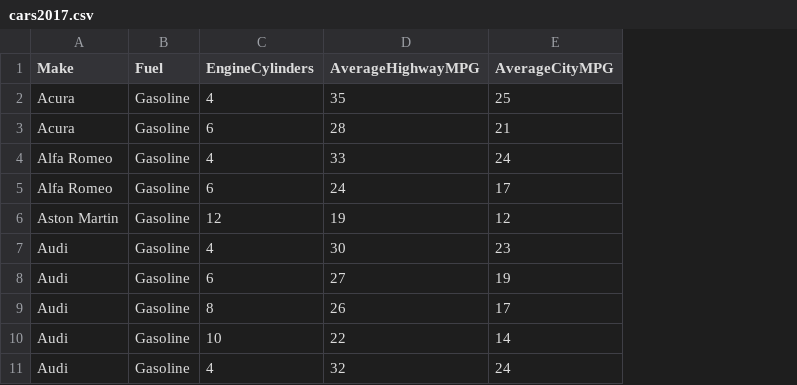
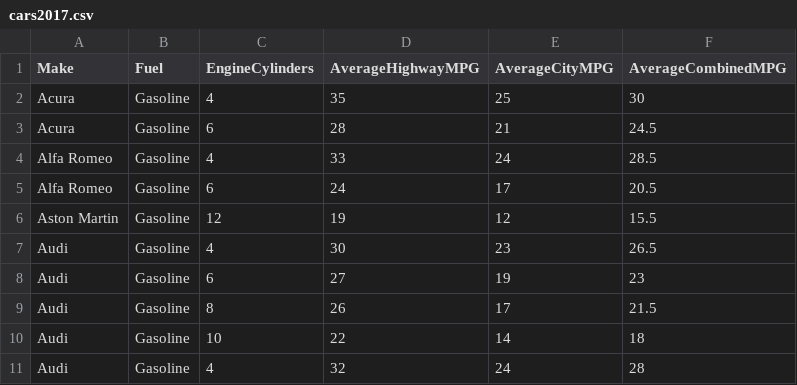
Before and after one commit to albertlee0622/d3-project-cars, a CSV file: cars2017.csv, drawn as a sheet; only a part is shown; the diff names each change by its address in the sheet, - before the commit and + after, or states it on an @@ line.

Commit message:
update csv

```diff
--- a/cars2017.csv
+++ b/cars2017.csv
+column F (AverageCombinedMPG), rows 2-11: 30 | 24.5 | 28.5 | 20.5 | 15.5 | 26.5 | 23 | 21.5 | 18 | 28
```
+===+
> [Exercise description]:
Leaving out the images, repeat the listing above exactly.

> [Answer space]:
Before and after one commit to albertlee0622/d3-project-cars, a CSV file: cars2017.csv, drawn as a sheet; only a part is shown; the diff names each change by its address in the sheet, - before the commit and + after, or states it on an @@ line.

Commit message:
update csv

```diff
--- a/cars2017.csv
+++ b/cars2017.csv
+column F (AverageCombinedMPG), rows 2-11: 30 | 24.5 | 28.5 | 20.5 | 15.5 | 26.5 | 23 | 21.5 | 18 | 28
```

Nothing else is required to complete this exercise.